What is needed is an exact copy of all the data.
================
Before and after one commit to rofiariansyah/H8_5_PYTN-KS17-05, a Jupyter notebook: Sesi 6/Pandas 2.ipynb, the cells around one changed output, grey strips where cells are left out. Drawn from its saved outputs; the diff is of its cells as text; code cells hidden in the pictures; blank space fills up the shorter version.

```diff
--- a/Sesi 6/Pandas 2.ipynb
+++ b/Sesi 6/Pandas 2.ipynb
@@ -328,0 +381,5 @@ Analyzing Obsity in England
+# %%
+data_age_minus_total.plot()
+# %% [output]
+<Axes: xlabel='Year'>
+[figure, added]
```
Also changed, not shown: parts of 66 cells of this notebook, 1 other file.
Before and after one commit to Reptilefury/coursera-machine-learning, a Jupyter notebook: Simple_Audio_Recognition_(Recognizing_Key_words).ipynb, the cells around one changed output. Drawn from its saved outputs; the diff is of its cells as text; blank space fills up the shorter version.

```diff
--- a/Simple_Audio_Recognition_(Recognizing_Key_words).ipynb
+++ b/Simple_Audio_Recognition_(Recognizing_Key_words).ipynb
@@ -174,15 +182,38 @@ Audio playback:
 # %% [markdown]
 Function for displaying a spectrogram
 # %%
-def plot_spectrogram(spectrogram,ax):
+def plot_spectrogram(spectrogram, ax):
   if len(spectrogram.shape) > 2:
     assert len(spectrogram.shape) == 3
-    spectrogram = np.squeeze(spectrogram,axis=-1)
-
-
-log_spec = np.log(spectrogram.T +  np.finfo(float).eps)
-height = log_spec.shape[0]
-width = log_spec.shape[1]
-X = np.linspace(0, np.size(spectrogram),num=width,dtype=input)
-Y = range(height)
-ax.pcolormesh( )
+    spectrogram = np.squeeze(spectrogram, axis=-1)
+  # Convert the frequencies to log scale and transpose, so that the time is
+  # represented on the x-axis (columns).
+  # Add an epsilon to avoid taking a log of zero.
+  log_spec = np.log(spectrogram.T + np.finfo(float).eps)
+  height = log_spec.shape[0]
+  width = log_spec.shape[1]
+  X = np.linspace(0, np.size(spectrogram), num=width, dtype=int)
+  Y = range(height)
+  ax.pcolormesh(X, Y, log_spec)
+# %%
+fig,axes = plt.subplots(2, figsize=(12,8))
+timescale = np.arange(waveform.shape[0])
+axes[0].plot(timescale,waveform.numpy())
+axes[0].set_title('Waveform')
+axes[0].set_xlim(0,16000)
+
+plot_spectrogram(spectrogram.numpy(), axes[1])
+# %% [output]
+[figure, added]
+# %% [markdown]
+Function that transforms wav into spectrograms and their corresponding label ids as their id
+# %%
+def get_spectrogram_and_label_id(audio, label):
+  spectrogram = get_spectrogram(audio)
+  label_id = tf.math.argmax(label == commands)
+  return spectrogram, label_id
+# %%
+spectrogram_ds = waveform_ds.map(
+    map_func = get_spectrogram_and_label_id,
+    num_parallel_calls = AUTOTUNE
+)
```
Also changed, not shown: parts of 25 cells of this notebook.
================
• [Result for this task]
Before and after one commit to rofiariansyah/H8_5_PYTN-KS17-05, a Jupyter notebook: Sesi 6/Pandas 2.ipynb, the cells around one changed output, grey strips where cells are left out. Drawn from its saved outputs; the diff is of its cells as text; code cells hidden in the pictures; blank space fills up the shorter version.

```diff
--- a/Sesi 6/Pandas 2.ipynb
+++ b/Sesi 6/Pandas 2.ipynb
@@ -328,0 +381,5 @@ Analyzing Obsity in England
+# %%
+data_age_minus_total.plot()
+# %% [output]
+<Axes: xlabel='Year'>
+[figure, added]
```
Also changed, not shown: parts of 66 cells of this notebook, 1 other file.
Before and after one commit to Reptilefury/coursera-machine-learning, a Jupyter notebook: Simple_Audio_Recognition_(Recognizing_Key_words).ipynb, the cells around one changed output. Drawn from its saved outputs; the diff is of its cells as text; blank space fills up the shorter version.

```diff
--- a/Simple_Audio_Recognition_(Recognizing_Key_words).ipynb
+++ b/Simple_Audio_Recognition_(Recognizing_Key_words).ipynb
@@ -174,15 +182,38 @@ Audio playback:
 # %% [markdown]
 Function for displaying a spectrogram
 # %%
-def plot_spectrogram(spectrogram,ax):
+def plot_spectrogram(spectrogram, ax):
   if len(spectrogram.shape) > 2:
     assert len(spectrogram.shape) == 3
-    spectrogram = np.squeeze(spectrogram,axis=-1)
-
-
-log_spec = np.log(spectrogram.T +  np.finfo(float).eps)
-height = log_spec.shape[0]
-width = log_spec.shape[1]
-X = np.linspace(0, np.size(spectrogram),num=width,dtype=input)
-Y = range(height)
-ax.pcolormesh( )
+    spectrogram = np.squeeze(spectrogram, axis=-1)
+  # Convert the frequencies to log scale and transpose, so that the time is
+  # represented on the x-axis (columns).
+  # Add an epsilon to avoid taking a log of zero.
+  log_spec = np.log(spectrogram.T + np.finfo(float).eps)
+  height = log_spec.shape[0]
+  width = log_spec.shape[1]
+  X = np.linspace(0, np.size(spectrogram), num=width, dtype=int)
+  Y = range(height)
+  ax.pcolormesh(X, Y, log_spec)
+# %%
+fig,axes = plt.subplots(2, figsize=(12,8))
+timescale = np.arange(waveform.shape[0])
+axes[0].plot(timescale,waveform.numpy())
+axes[0].set_title('Waveform')
+axes[0].set_xlim(0,16000)
+
+plot_spectrogram(spectrogram.numpy(), axes[1])
+# %% [output]
+[figure, added]
+# %% [markdown]
+Function that transforms wav into spectrograms and their corresponding label ids as their id
+# %%
+def get_spectrogram_and_label_id(audio, label):
+  spectrogram = get_spectrogram(audio)
+  label_id = tf.math.argmax(label == commands)
+  return spectrogram, label_id
+# %%
+spectrogram_ds = waveform_ds.map(
+    map_func = get_spectrogram_and_label_id,
+    num_parallel_calls = AUTOTUNE
+)
```
Also changed, not shown: parts of 25 cells of this notebook.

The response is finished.